§ Task requirements: Lines where the string "slug" appears are to be copied from the entries below.

§ Dataset content:
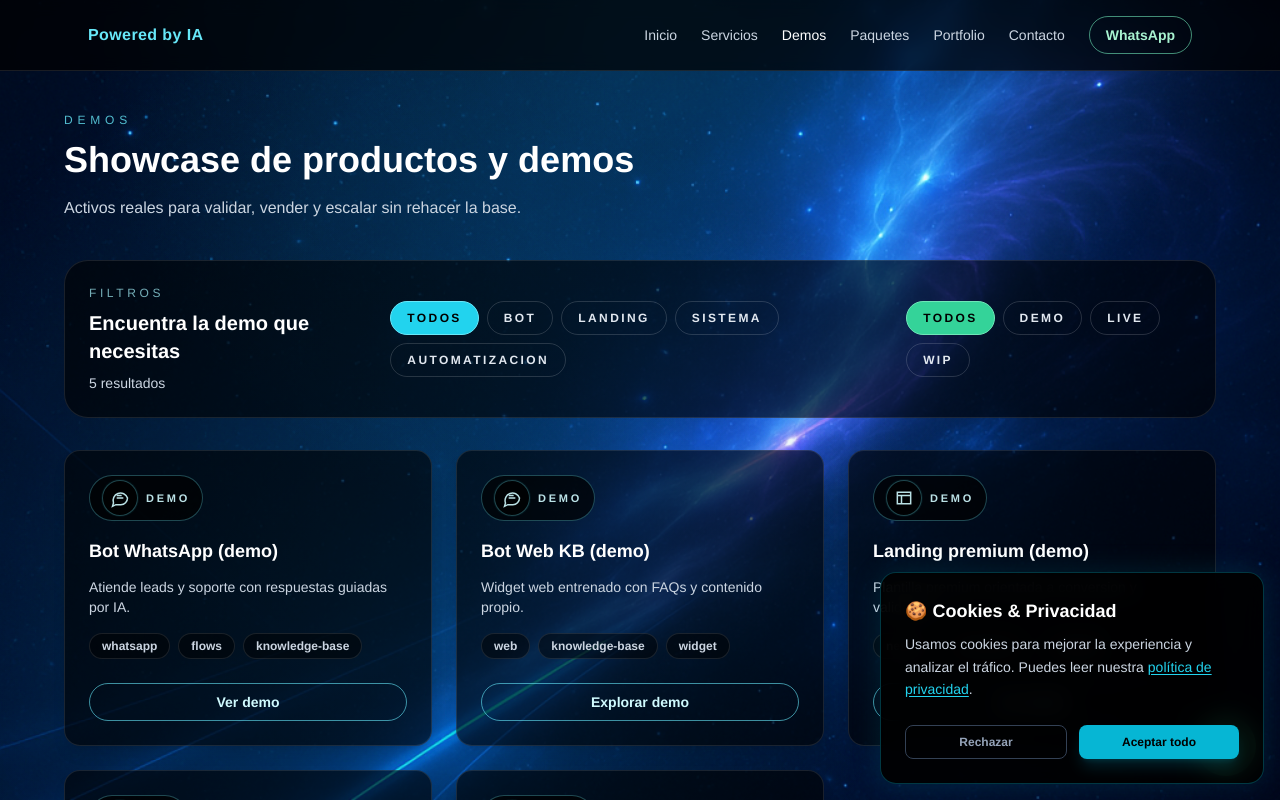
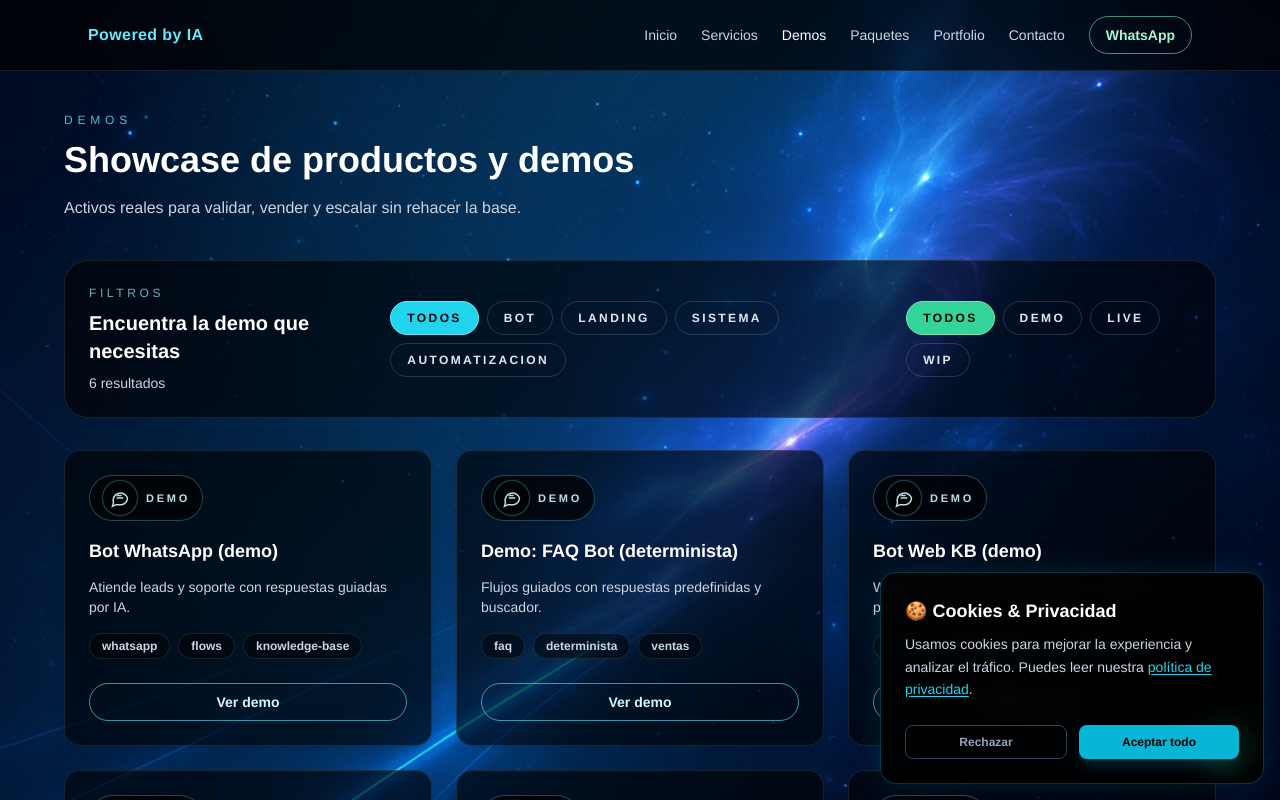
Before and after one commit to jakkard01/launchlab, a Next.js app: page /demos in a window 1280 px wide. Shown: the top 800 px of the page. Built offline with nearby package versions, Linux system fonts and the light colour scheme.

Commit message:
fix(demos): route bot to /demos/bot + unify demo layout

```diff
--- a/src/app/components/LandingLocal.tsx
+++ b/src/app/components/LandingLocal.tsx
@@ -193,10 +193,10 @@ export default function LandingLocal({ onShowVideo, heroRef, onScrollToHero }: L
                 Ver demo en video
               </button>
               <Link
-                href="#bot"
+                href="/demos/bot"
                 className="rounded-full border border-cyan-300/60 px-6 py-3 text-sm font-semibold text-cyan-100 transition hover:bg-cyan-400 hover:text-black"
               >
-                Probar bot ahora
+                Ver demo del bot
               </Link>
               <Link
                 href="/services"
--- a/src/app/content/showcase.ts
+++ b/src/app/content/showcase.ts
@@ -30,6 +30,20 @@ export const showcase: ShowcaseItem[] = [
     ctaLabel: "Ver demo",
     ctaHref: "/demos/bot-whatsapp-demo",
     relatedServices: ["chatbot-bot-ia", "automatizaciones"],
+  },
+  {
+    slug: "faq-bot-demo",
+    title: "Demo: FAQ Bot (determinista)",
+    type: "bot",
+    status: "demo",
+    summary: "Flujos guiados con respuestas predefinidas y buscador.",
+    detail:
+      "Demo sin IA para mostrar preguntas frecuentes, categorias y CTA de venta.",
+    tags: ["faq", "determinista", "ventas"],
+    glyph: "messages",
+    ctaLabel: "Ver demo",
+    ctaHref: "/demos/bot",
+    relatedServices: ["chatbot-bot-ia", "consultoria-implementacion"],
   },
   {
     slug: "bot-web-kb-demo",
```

* * *

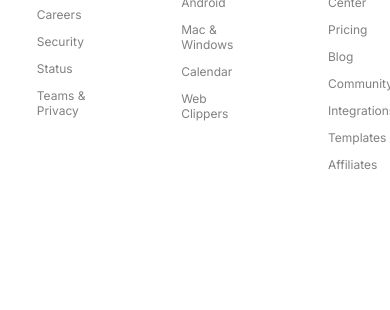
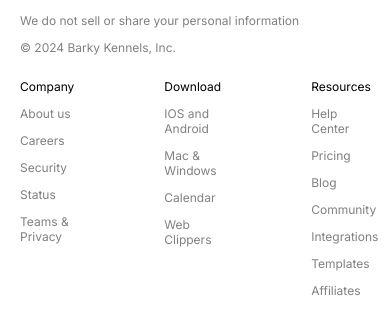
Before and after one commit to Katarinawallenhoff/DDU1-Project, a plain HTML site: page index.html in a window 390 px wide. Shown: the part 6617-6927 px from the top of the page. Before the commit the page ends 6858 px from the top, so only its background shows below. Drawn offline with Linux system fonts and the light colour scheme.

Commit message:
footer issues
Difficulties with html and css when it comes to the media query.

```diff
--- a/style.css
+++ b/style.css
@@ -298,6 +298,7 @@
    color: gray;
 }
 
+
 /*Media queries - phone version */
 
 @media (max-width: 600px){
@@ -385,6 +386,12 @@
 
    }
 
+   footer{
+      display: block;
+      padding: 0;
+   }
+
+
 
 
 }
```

§ Response to this task:
+    slug: "faq-bot-demo",
     slug: "bot-web-kb-demo",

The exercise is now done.